• **What is expected**
Every entry below needs to be copied exactly.

Start of Task input

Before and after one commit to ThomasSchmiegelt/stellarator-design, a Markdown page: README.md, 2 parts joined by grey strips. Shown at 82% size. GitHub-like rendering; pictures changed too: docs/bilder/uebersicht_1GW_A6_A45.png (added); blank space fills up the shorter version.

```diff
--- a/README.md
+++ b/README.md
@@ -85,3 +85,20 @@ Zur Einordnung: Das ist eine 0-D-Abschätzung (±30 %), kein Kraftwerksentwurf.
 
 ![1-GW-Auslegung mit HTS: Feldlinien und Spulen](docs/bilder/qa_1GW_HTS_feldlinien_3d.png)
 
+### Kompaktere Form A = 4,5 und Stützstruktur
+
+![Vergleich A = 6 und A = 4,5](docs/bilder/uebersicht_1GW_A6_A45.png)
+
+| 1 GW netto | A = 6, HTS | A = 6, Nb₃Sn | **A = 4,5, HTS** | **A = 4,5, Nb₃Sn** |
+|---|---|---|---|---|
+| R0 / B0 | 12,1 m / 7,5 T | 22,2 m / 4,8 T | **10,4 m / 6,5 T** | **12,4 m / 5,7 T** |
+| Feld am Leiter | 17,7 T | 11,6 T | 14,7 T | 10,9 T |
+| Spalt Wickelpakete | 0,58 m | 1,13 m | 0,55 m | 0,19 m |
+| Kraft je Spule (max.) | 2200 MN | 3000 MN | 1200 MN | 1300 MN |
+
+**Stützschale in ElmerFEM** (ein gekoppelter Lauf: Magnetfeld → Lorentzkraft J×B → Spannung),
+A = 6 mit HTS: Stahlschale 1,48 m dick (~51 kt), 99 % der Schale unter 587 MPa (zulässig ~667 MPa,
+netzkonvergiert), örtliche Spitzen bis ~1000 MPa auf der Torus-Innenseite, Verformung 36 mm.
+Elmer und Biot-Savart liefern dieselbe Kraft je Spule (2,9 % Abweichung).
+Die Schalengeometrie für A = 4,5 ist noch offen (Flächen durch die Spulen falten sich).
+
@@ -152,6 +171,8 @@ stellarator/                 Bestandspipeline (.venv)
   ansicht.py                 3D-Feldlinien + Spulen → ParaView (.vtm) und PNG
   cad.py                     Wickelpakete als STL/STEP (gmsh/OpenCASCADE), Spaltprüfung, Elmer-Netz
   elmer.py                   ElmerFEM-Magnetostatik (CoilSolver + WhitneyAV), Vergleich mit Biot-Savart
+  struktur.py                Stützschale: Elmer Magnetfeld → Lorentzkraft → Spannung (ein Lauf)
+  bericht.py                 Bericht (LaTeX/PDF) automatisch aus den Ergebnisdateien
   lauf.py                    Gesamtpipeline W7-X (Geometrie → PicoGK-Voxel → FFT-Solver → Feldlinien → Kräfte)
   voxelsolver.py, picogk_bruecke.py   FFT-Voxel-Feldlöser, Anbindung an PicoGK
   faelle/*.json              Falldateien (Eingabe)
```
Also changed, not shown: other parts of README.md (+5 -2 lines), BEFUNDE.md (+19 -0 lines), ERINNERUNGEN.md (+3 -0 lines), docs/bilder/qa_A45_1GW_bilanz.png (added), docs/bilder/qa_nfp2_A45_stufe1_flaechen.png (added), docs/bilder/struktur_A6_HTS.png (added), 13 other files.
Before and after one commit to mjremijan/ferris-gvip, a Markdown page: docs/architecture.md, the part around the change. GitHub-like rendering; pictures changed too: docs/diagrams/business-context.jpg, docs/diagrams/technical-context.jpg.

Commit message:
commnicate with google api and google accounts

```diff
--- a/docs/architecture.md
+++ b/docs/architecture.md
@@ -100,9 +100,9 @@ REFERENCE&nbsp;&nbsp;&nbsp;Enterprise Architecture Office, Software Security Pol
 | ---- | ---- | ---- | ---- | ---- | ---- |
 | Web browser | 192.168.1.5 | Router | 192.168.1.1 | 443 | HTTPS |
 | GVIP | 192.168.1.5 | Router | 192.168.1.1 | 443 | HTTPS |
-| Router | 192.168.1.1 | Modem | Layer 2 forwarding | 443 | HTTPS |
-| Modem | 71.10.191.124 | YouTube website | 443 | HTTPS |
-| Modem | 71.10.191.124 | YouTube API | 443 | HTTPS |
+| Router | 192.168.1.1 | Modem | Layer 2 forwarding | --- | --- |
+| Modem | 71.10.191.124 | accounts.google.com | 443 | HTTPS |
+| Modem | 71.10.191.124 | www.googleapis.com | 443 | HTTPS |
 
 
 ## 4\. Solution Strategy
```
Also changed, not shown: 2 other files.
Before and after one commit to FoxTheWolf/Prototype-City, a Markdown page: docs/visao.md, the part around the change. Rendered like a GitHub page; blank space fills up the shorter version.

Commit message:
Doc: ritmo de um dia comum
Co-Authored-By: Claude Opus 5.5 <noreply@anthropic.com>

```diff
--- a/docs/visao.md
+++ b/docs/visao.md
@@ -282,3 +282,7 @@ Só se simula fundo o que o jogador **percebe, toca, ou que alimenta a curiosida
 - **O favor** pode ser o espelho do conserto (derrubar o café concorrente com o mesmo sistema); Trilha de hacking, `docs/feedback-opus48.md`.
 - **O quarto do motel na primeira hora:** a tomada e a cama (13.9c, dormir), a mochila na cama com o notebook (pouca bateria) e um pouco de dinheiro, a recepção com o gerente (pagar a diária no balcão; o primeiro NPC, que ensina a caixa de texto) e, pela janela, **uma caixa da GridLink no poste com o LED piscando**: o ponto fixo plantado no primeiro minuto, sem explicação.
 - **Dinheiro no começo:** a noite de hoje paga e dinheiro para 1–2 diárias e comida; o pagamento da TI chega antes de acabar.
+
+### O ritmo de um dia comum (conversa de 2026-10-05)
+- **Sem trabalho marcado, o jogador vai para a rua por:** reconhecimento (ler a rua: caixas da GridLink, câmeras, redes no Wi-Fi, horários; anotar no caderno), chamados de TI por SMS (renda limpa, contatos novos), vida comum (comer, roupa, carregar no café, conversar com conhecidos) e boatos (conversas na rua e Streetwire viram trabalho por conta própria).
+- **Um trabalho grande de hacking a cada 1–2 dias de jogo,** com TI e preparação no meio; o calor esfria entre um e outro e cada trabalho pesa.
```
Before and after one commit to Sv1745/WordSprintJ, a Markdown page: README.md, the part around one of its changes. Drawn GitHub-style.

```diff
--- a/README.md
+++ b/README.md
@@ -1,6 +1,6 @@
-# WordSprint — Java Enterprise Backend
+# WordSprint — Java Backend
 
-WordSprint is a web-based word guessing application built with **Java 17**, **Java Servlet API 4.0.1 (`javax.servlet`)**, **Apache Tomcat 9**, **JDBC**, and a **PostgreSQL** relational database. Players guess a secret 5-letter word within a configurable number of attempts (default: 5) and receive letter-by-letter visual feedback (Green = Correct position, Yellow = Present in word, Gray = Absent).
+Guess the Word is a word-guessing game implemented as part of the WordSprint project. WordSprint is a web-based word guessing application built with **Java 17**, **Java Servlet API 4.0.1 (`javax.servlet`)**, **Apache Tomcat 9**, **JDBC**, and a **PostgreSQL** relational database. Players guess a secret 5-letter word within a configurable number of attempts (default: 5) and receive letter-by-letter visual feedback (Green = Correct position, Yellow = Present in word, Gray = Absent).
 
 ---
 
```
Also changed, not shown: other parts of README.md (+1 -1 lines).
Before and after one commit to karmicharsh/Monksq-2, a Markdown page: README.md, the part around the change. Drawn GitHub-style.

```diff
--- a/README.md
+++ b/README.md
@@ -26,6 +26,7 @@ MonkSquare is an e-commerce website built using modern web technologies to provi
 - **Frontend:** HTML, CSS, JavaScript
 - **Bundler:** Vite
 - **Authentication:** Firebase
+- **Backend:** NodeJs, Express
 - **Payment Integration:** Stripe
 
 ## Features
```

End of Task input

• **Solution for this exercise**
Before and after one commit to ThomasSchmiegelt/stellarator-design, a Markdown page: README.md, 2 parts joined by grey strips. Shown at 82% size. GitHub-like rendering; pictures changed too: docs/bilder/uebersicht_1GW_A6_A45.png (added); blank space fills up the shorter version.

```diff
--- a/README.md
+++ b/README.md
@@ -85,3 +85,20 @@ Zur Einordnung: Das ist eine 0-D-Abschätzung (±30 %), kein Kraftwerksentwurf.
 
 ![1-GW-Auslegung mit HTS: Feldlinien und Spulen](docs/bilder/qa_1GW_HTS_feldlinien_3d.png)
 
+### Kompaktere Form A = 4,5 und Stützstruktur
+
+![Vergleich A = 6 und A = 4,5](docs/bilder/uebersicht_1GW_A6_A45.png)
+
+| 1 GW netto | A = 6, HTS | A = 6, Nb₃Sn | **A = 4,5, HTS** | **A = 4,5, Nb₃Sn** |
+|---|---|---|---|---|
+| R0 / B0 | 12,1 m / 7,5 T | 22,2 m / 4,8 T | **10,4 m / 6,5 T** | **12,4 m / 5,7 T** |
+| Feld am Leiter | 17,7 T | 11,6 T | 14,7 T | 10,9 T |
+| Spalt Wickelpakete | 0,58 m | 1,13 m | 0,55 m | 0,19 m |
+| Kraft je Spule (max.) | 2200 MN | 3000 MN | 1200 MN | 1300 MN |
+
+**Stützschale in ElmerFEM** (ein gekoppelter Lauf: Magnetfeld → Lorentzkraft J×B → Spannung),
+A = 6 mit HTS: Stahlschale 1,48 m dick (~51 kt), 99 % der Schale unter 587 MPa (zulässig ~667 MPa,
+netzkonvergiert), örtliche Spitzen bis ~1000 MPa auf der Torus-Innenseite, Verformung 36 mm.
+Elmer und Biot-Savart liefern dieselbe Kraft je Spule (2,9 % Abweichung).
+Die Schalengeometrie für A = 4,5 ist noch offen (Flächen durch die Spulen falten sich).
+
@@ -152,6 +171,8 @@ stellarator/                 Bestandspipeline (.venv)
   ansicht.py                 3D-Feldlinien + Spulen → ParaView (.vtm) und PNG
   cad.py                     Wickelpakete als STL/STEP (gmsh/OpenCASCADE), Spaltprüfung, Elmer-Netz
   elmer.py                   ElmerFEM-Magnetostatik (CoilSolver + WhitneyAV), Vergleich mit Biot-Savart
+  struktur.py                Stützschale: Elmer Magnetfeld → Lorentzkraft → Spannung (ein Lauf)
+  bericht.py                 Bericht (LaTeX/PDF) automatisch aus den Ergebnisdateien
   lauf.py                    Gesamtpipeline W7-X (Geometrie → PicoGK-Voxel → FFT-Solver → Feldlinien → Kräfte)
   voxelsolver.py, picogk_bruecke.py   FFT-Voxel-Feldlöser, Anbindung an PicoGK
   faelle/*.json              Falldateien (Eingabe)
```
Also changed, not shown: other parts of README.md (+5 -2 lines), BEFUNDE.md (+19 -0 lines), ERINNERUNGEN.md (+3 -0 lines), docs/bilder/qa_A45_1GW_bilanz.png (added), docs/bilder/qa_nfp2_A45_stufe1_flaechen.png (added), docs/bilder/struktur_A6_HTS.png (added), 13 other files.
Before and after one commit to mjremijan/ferris-gvip, a Markdown page: docs/architecture.md, the part around the change. GitHub-like rendering; pictures changed too: docs/diagrams/business-context.jpg, docs/diagrams/technical-context.jpg.

Commit message:
commnicate with google api and google accounts

```diff
--- a/docs/architecture.md
+++ b/docs/architecture.md
@@ -100,9 +100,9 @@ REFERENCE&nbsp;&nbsp;&nbsp;Enterprise Architecture Office, Software Security Pol
 | ---- | ---- | ---- | ---- | ---- | ---- |
 | Web browser | 192.168.1.5 | Router | 192.168.1.1 | 443 | HTTPS |
 | GVIP | 192.168.1.5 | Router | 192.168.1.1 | 443 | HTTPS |
-| Router | 192.168.1.1 | Modem | Layer 2 forwarding | 443 | HTTPS |
-| Modem | 71.10.191.124 | YouTube website | 443 | HTTPS |
-| Modem | 71.10.191.124 | YouTube API | 443 | HTTPS |
+| Router | 192.168.1.1 | Modem | Layer 2 forwarding | --- | --- |
+| Modem | 71.10.191.124 | accounts.google.com | 443 | HTTPS |
+| Modem | 71.10.191.124 | www.googleapis.com | 443 | HTTPS |
 
 
 ## 4\. Solution Strategy
```
Also changed, not shown: 2 other files.
Before and after one commit to FoxTheWolf/Prototype-City, a Markdown page: docs/visao.md, the part around the change. Rendered like a GitHub page; blank space fills up the shorter version.

Commit message:
Doc: ritmo de um dia comum
Co-Authored-By: Claude Opus 5.5 <noreply@anthropic.com>

```diff
--- a/docs/visao.md
+++ b/docs/visao.md
@@ -282,3 +282,7 @@ Só se simula fundo o que o jogador **percebe, toca, ou que alimenta a curiosida
 - **O favor** pode ser o espelho do conserto (derrubar o café concorrente com o mesmo sistema); Trilha de hacking, `docs/feedback-opus48.md`.
 - **O quarto do motel na primeira hora:** a tomada e a cama (13.9c, dormir), a mochila na cama com o notebook (pouca bateria) e um pouco de dinheiro, a recepção com o gerente (pagar a diária no balcão; o primeiro NPC, que ensina a caixa de texto) e, pela janela, **uma caixa da GridLink no poste com o LED piscando**: o ponto fixo plantado no primeiro minuto, sem explicação.
 - **Dinheiro no começo:** a noite de hoje paga e dinheiro para 1–2 diárias e comida; o pagamento da TI chega antes de acabar.
+
+### O ritmo de um dia comum (conversa de 2026-10-05)
+- **Sem trabalho marcado, o jogador vai para a rua por:** reconhecimento (ler a rua: caixas da GridLink, câmeras, redes no Wi-Fi, horários; anotar no caderno), chamados de TI por SMS (renda limpa, contatos novos), vida comum (comer, roupa, carregar no café, conversar com conhecidos) e boatos (conversas na rua e Streetwire viram trabalho por conta própria).
+- **Um trabalho grande de hacking a cada 1–2 dias de jogo,** com TI e preparação no meio; o calor esfria entre um e outro e cada trabalho pesa.
```
Before and after one commit to Sv1745/WordSprintJ, a Markdown page: README.md, the part around one of its changes. Drawn GitHub-style.

```diff
--- a/README.md
+++ b/README.md
@@ -1,6 +1,6 @@
-# WordSprint — Java Enterprise Backend
+# WordSprint — Java Backend
 
-WordSprint is a web-based word guessing application built with **Java 17**, **Java Servlet API 4.0.1 (`javax.servlet`)**, **Apache Tomcat 9**, **JDBC**, and a **PostgreSQL** relational database. Players guess a secret 5-letter word within a configurable number of attempts (default: 5) and receive letter-by-letter visual feedback (Green = Correct position, Yellow = Present in word, Gray = Absent).
+Guess the Word is a word-guessing game implemented as part of the WordSprint project. WordSprint is a web-based word guessing application built with **Java 17**, **Java Servlet API 4.0.1 (`javax.servlet`)**, **Apache Tomcat 9**, **JDBC**, and a **PostgreSQL** relational database. Players guess a secret 5-letter word within a configurable number of attempts (default: 5) and receive letter-by-letter visual feedback (Green = Correct position, Yellow = Present in word, Gray = Absent).
 
 ---
 
```
Also changed, not shown: other parts of README.md (+1 -1 lines).
Before and after one commit to karmicharsh/Monksq-2, a Markdown page: README.md, the part around the change. Drawn GitHub-style.

```diff
--- a/README.md
+++ b/README.md
@@ -26,6 +26,7 @@ MonkSquare is an e-commerce website built using modern web technologies to provi
 - **Frontend:** HTML, CSS, JavaScript
 - **Bundler:** Vite
 - **Authentication:** Firebase
+- **Backend:** NodeJs, Express
 - **Payment Integration:** Stripe
 
 ## Features
```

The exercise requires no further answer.